an-made fiber producers squeezed badly by rising raw material costs have managed to push
through some price increases this year. They want and need additional hikes just to stay even, but
may wait a bit to let customers catch their breath.
“We would all like to think that oil prices have peaked,” said one fiber executive. “There
continues to be a tremendous amount of pressure on margins. If you make polyester, you are a whole
lot worse off from a unit cost standpoint than you were this time a year ago.”
One texturizer thinks man-made fiber prices have leveled off. “If oil stays below $40 per
barrel, I think we’ve seen the increases that we are going to see.”
In addition to higher oil prices, fiber producers have had to contend with strong Asian
demand for raw materials PTMF, paraxylene and MEG. Strong demand for PET bottle resin also has been
At least one fiber executive predicted an additional man-made fiber price increase shortly
because raw material prices show no signs of abating.
The man-made fiber industry’s crystal ball appears to be just as murky as the ones yarn
spinners, cotton merchants and cotton growers are using when it comes to predicting business
conditions for 2005. However, man-made fiber managers as a whole seem a bit more optimistic and
feel that new product development will shield them from at least some downward price pressures.
“The question is, how competitive are you? How competitive is your customer versus what the
ultimate retailer can get the product for in the world, which means China?” one fiber executive
“With all the mill closings in 2003 and 2004, you’d like to think the nugget that is left
will continue to run. From there, you can write any scenario you want. Personally, I think we’ll
have a fairly chaotic first half [in 2005]. By the time [any warning lights] come on, it will be
this time next year. So the horse will be well out of the barn before anyone says ‘we ought to look
at putting some restraints on China,’” he added.
Another man-made producer was more upbeat about the post-quota business environment, pointing
to the recent China safeguard petition from the sock producers as one positive sign
Textile World News,”
TW, this issue).
While the uncertainty around 2005 is expected to be problematic in the United States, many
industry insiders expect it to be far worse for small countries such as Mauritius, Seychelles,

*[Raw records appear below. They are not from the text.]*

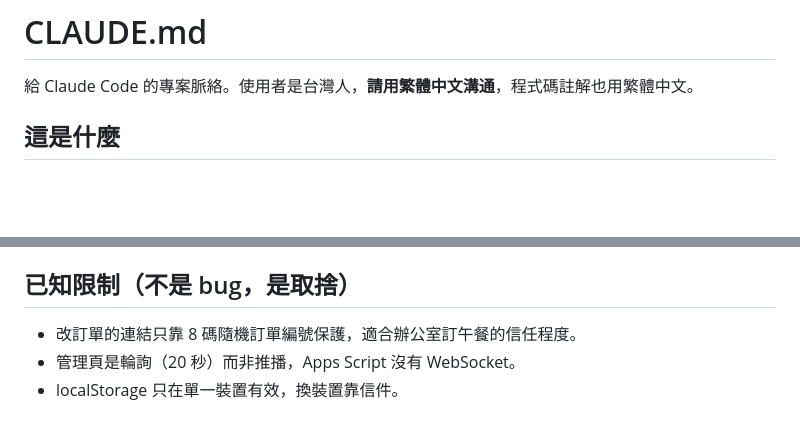
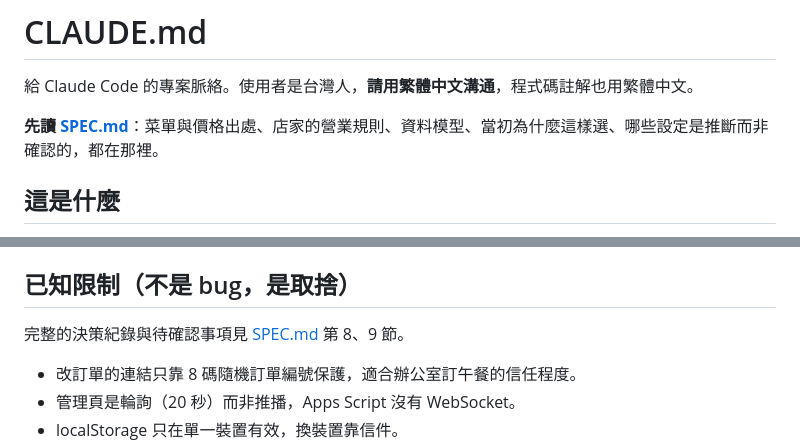
Before and after one commit to wchenyou/Aoaobrunch_officeorder, a Markdown page: CLAUDE.md, 2 parts joined by grey strips. Drawn GitHub-style; blank space fills up the shorter version.

```diff
--- a/CLAUDE.md
+++ b/CLAUDE.md
@@ -1,6 +1,8 @@
 # CLAUDE.md
 
 給 Claude Code 的專案脈絡。使用者是台灣人，**請用繁體中文溝通**，程式碼註解也用繁體中文。
+
+**先讀 [SPEC.md](SPEC.md)**：菜單與價格出處、店家的營業規則、資料模型、當初為什麼這樣選、哪些設定是推斷而非確認的，都在那裡。
 
 ## 這是什麼
 
@@ -66,6 +68,8 @@ node tools/test-recover.js         # 主揪找回管理頁、寄信、換裝置
 
 ## 已知限制（不是 bug，是取捨）
 
+完整的決策紀錄與待確認事項見 [SPEC.md](SPEC.md) 第 8、9 節。
+
 - 改訂單的連結只靠 8 碼隨機訂單編號保護，適合辦公室訂午餐的信任程度。
 - 管理頁是輪詢（20 秒）而非推播，Apps Script 沒有 WebSocket。
 - localStorage 只在單一裝置有效，換裝置靠信件。
```
Also changed, not shown: README.md (+4 -0 lines), SPEC.md (added, +174 -0 lines).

Bangladesh, Madagascar and others that will no longer have quotas to protect their share of the US
“I’ve been saying for years that the federal government has been leading a lot of smaller
countries down the primrose path with all of these free trade agreements,” a texturizer said. “
[C]ome January 1st, the big giant, China, will take over and knock all these free trade agreements
out the window.”
Focus On Specialty Fibers
As the 2005 quota phase-out draws near, interest in specialty products and niches multiplies.
Or, as one fiber executive put it: “ Just about everybody, including my company, has gone to
extraordinary lengths to diversify their global base. If you are going to make any money, you have
to sell proprietary products to global markets because there is no game selling commodities
One texturizer reported a lot of interest in solution-dyed yarns — especially nylon for
upholstery, intimate apparel and socks. This appears to be a growing market and may be reasonably
import-proof given the difference in lead times. Domestically, it takes three to four weeks to get
solution-dyed yarns to the customer. Add seven weeks on the water, and projecting colors accurately
becomes extremely difficult.
“There is still a niche out there for the small specialty texturizer. We expect that to
continue,” he said.
Another fiber producer said his company was constantly developing new yarns and looking for
“We are focusing our product development efforts in areas like anti-microbial,
moisture-management and stretch yarns,” he said. “Plus, we are trying to develop a yarn that has a
combination of all three of these features.”